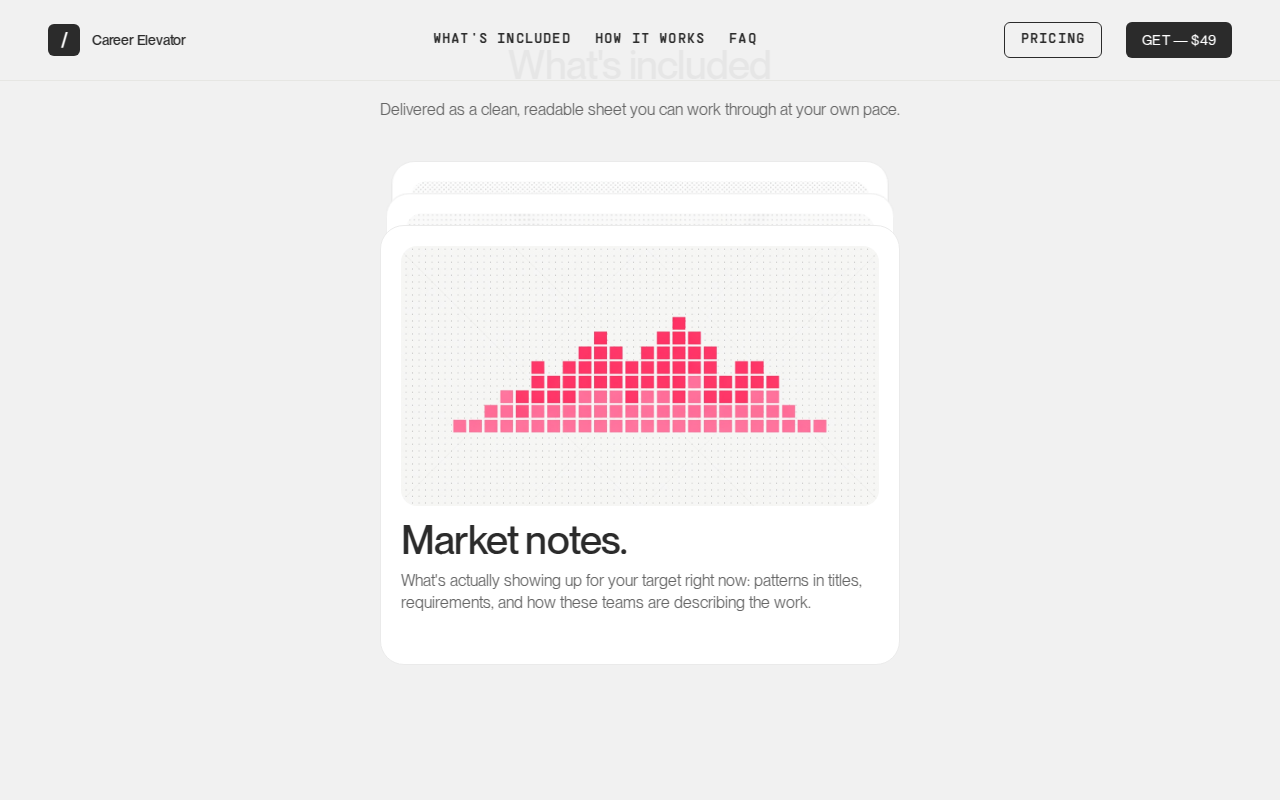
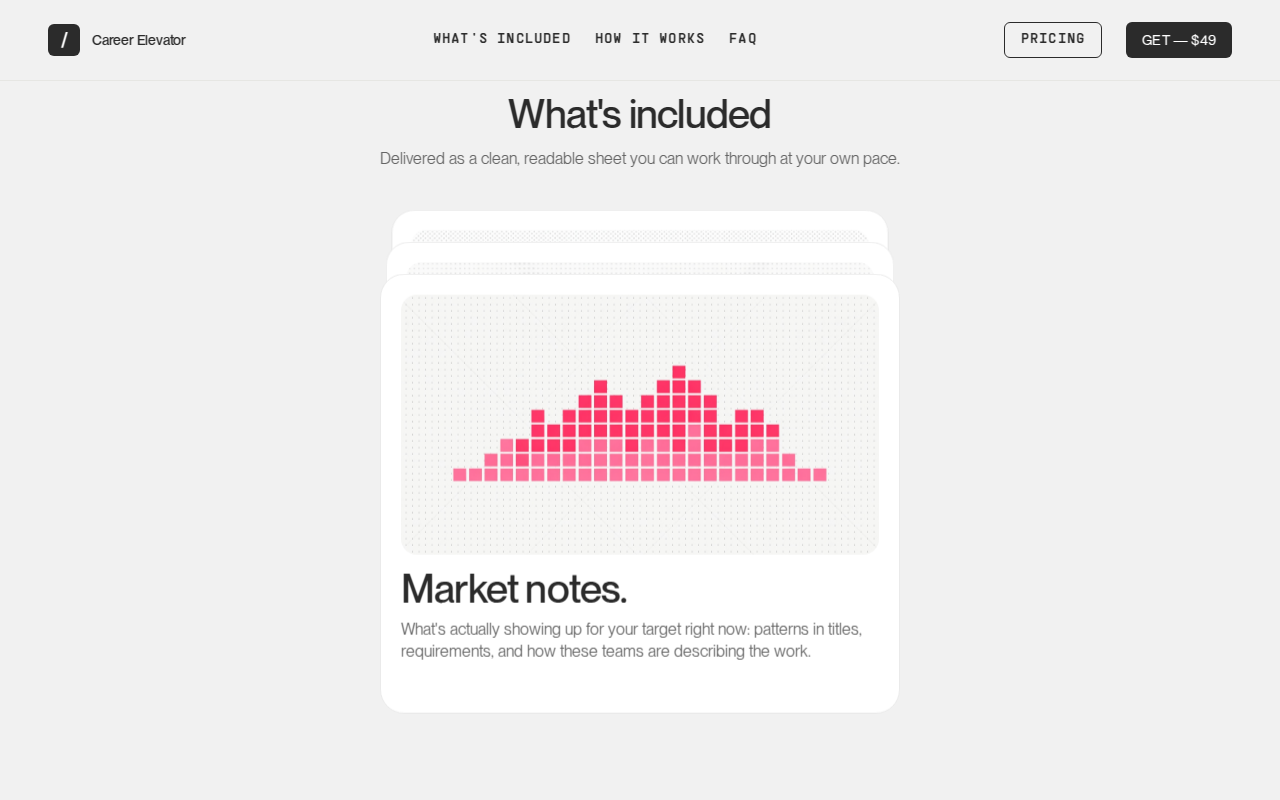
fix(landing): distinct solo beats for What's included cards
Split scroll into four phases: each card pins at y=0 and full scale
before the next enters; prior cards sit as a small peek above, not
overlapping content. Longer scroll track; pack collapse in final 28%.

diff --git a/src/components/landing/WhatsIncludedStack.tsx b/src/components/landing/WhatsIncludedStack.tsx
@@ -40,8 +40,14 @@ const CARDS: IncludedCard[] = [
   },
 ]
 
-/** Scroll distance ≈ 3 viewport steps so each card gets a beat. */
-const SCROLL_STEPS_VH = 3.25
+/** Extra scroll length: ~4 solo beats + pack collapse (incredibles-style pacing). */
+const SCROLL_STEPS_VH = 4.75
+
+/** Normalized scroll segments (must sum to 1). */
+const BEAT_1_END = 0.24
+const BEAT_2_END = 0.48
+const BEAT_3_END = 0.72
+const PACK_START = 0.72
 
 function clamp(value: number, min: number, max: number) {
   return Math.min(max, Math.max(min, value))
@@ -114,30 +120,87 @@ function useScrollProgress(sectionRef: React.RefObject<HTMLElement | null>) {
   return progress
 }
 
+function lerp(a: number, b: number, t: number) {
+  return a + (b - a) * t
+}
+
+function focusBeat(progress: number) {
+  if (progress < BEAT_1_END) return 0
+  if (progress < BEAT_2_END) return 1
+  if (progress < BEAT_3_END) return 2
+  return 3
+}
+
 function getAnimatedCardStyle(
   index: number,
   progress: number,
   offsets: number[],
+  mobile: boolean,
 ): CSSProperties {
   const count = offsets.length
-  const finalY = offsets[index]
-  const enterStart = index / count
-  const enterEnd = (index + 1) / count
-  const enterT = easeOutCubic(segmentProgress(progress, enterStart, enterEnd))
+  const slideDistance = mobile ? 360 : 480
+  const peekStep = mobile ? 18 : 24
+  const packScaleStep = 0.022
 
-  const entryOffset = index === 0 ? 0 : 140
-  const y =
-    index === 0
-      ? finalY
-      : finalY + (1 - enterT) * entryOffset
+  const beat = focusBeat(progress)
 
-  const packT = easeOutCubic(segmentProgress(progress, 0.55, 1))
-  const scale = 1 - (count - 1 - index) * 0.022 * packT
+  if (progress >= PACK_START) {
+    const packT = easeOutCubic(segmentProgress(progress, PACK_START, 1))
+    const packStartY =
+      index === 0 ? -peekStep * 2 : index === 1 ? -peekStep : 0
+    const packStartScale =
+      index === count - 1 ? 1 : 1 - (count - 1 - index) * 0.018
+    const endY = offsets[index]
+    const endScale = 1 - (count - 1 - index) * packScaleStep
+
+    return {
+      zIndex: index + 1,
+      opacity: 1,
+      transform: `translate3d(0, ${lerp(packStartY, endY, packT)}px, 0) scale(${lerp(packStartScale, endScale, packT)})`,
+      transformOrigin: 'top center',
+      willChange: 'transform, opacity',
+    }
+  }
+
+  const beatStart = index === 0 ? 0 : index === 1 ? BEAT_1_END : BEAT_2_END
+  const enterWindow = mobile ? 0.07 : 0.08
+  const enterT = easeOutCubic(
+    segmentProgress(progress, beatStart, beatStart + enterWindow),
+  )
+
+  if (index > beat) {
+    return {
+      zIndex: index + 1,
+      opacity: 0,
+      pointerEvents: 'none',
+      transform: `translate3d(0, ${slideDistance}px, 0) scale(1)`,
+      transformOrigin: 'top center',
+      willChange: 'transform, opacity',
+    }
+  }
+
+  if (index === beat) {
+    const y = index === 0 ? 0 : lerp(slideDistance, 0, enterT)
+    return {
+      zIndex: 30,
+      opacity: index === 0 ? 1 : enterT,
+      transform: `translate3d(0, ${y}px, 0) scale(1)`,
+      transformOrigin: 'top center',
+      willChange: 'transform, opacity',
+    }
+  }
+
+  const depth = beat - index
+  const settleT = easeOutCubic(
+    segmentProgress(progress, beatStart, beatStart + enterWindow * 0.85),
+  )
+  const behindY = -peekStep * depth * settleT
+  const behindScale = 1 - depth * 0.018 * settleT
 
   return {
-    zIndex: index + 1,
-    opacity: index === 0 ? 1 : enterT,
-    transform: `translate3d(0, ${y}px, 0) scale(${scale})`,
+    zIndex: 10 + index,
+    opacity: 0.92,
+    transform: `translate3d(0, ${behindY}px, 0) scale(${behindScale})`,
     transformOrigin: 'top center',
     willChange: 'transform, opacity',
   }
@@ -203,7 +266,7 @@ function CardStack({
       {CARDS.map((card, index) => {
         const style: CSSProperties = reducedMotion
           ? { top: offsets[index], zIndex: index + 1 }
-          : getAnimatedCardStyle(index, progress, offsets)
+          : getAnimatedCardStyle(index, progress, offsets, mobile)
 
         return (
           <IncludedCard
┄┄┄┄┄┄
**Activity:** Each line of the data above that contains the string "function" should be counted; give only the total.

**Solution to this task:** 6